On trial will be a $385,000 "Gunderboom'' fabric filter system. The system is basically a curtain hanging down from a floating rod (the boom) out in the lake. Water is allowed to pass through the filter into the swimming area but it screens out unwelcome microbes.
"This is actually getting at the problem,'' said parks Supt. David Doig. "It is exciting because it attempts to address how we keep the bacteria out of the beach area.''
Richard Whitman of the U.S. Geological Survey welcomes the experiment.
"If it works, it'll be a ground-breaking model,'' he said.
The project still must be approved by the park board.
For years, 63rd Street Beach has been closed to swimmers a frustrating number of days each summer. It consistently shows the highest daily counts of E. coli among all the lakefront beaches during the swimming season, park officials say.
The source of the bacteria is a mystery. Possible culprits include seagulls and pets. A leaky sewage pipe was thought to be a big source and patched. However, other suspects are the very shallow water level and the curved shoreline that creates a cove.
The Gunderboom system was developed by engineers in Anchorage, Alaska, who were on hand in 1989 when oil from the Exxon Valdez threatened the shore. The system is named for engineer Bill Gunderson.
Next spring, 30 days before Memorial Day when beaches open, the Gunderboom patented filter will be dropped into Lake Michigan--hanging it from an 1,800-foot C-shaped rubberized boom filled with Styrofoam to keep it afloat. It will protect a 1,000-foot stretch of beach.

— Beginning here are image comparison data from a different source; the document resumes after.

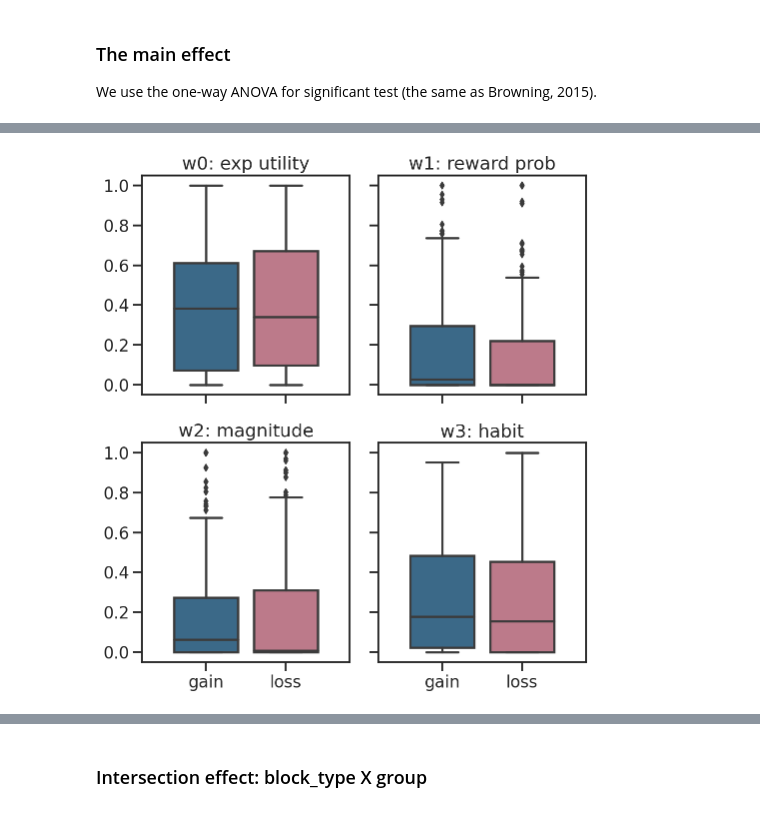
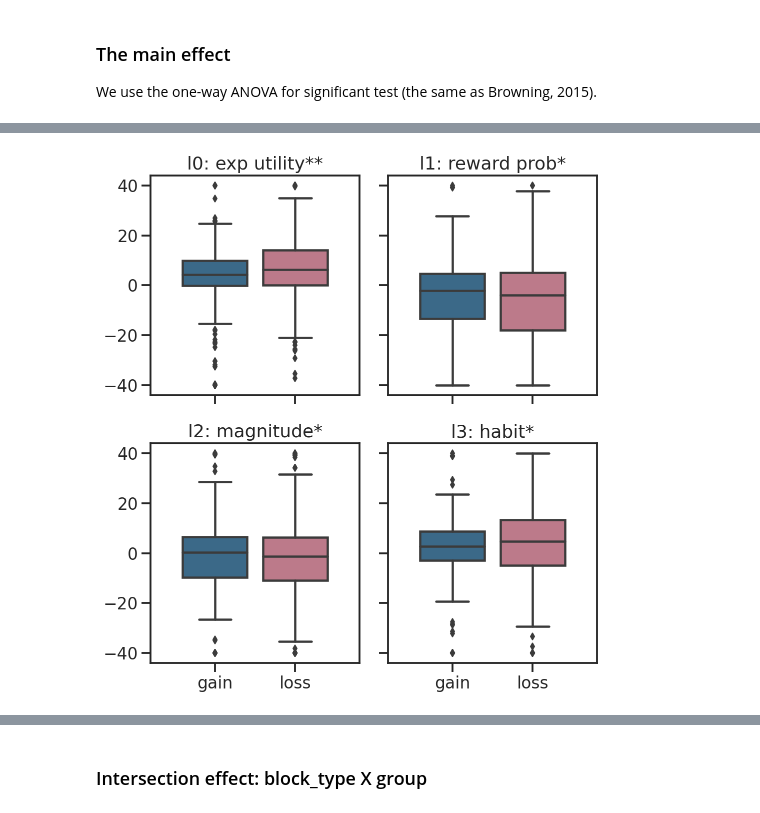
Before and after one commit to fangzefunny/vol-stab, a Jupyter notebook: notes/N5_analyze mix model.ipynb, the cells around one changed output, grey strips where cells are left out. Cells and saved outputs as stored; diff of their text form; code cells hidden in the pictures.

```diff
--- a/notes/N5_analyze mix model.ipynb
+++ b/notes/N5_analyze mix model.ipynb
@@ -58,7 +58,7 @@ agent = 'mix_pol'
 gain_data = pd.read_csv(f'../simulations/{agent}/sim_gain_data-idx0.csv')
 loss_data = pd.read_csv(f'../simulations/{agent}/sim_loss_data-idx0.csv')
 # %%
-def get_pivot(gain_data, loss_data, features=['rew', 'match', 'alpha', 'w0', 'w1', 'w2', 'w3']):
+def get_pivot(gain_data, loss_data, features=['rew', 'match', 'alpha', 'l0', 'l1', 'l2', 'l3']):
     ## get the gin and loss data
     gain_data_PAT = gain_data.query('group!="HC"')
     gain_data_HC  = gain_data.query('group=="HC"')
@@ -155,5 +155,5 @@ for_analyze.head()
 # %%
-tar = ['w0', 'w1', 'w2', 'w3']
+tar = ['l0', 'l1', 'l2', 'l3']
 nr, nc = 2, 2
 fix, axs = plt.subplots(nr, nc, figsize=(nc*5, nr*4), sharey=True, sharex=True)
 for i in range(nr):
@@ -300,24 +300,25 @@ w3: f=6.0326, p<.5:True, p<.01:False
 # %%
 ## Gain v.s. Loss
-tar = ['w0', 'w1', 'w2', 'w3']
+tar = ['l0', 'l1', 'l2', 'l3']
+notes = ['exp utility**', 'reward prob*', 'magnitude*', 'habit*']
 nr, nc = 2, 2
 fig, axs = plt.subplots(nr, nc, figsize=(nc*3.7, nr*4), sharey=True, sharex=True)
 for i in range(nr):
     for j in range(nc):
         ax  = axs[i, j]
         idx = i*nc + j
         sns.boxplot(x='feedback_type', y=f'{tar[idx]}', data=for_analyze,
                         palette=viz.Palette, ax=ax)
         ax.set_xlim([-.8, 1.8])
         ax.set_ylabel('')
         ax.set_xlabel('')
         ax.set_title(f'{tar[idx]}: {notes[idx]}')
         # if idx == 1: ax.legend(bbox_to_anchor=(1.4, 0), loc='lower right')
         # else: ax.get_legend().remove()
 
 plt.tight_layout()
 # %% [output]
-[figure, old version]
+[figure, new version]
 # %%
 sig_test('feedback_type=="gain"', 'feedback_type=="loss"')
 # %% [output]
```
Also changed, not shown: parts of 14 cells of this notebook.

"We guarantee a minimum of 50 percent reduction in bacteria and/or . . . safe swimming levels,'' said Jim Miner, executive vice president of Gunderson's company, PN&D Engineering. "It should be safe every day for swimming.''
The fabric is made of polypropylene and polyester, and looks a bit like tough black felt. The curtain will be sealed to the lake floor by a nonpermeable skirt. Each end is fastened down on land, and several points are anchored under water.
Bathers on the beach will be able to see the boom in the water, 10 inches to a foot above the surface and 600 feet out at the farthest point.
A pump will be installed, ready to move water from inside the boom area to outside, if, say, a storm sends waves over the top and inside the swimming area and the bacteria count rises.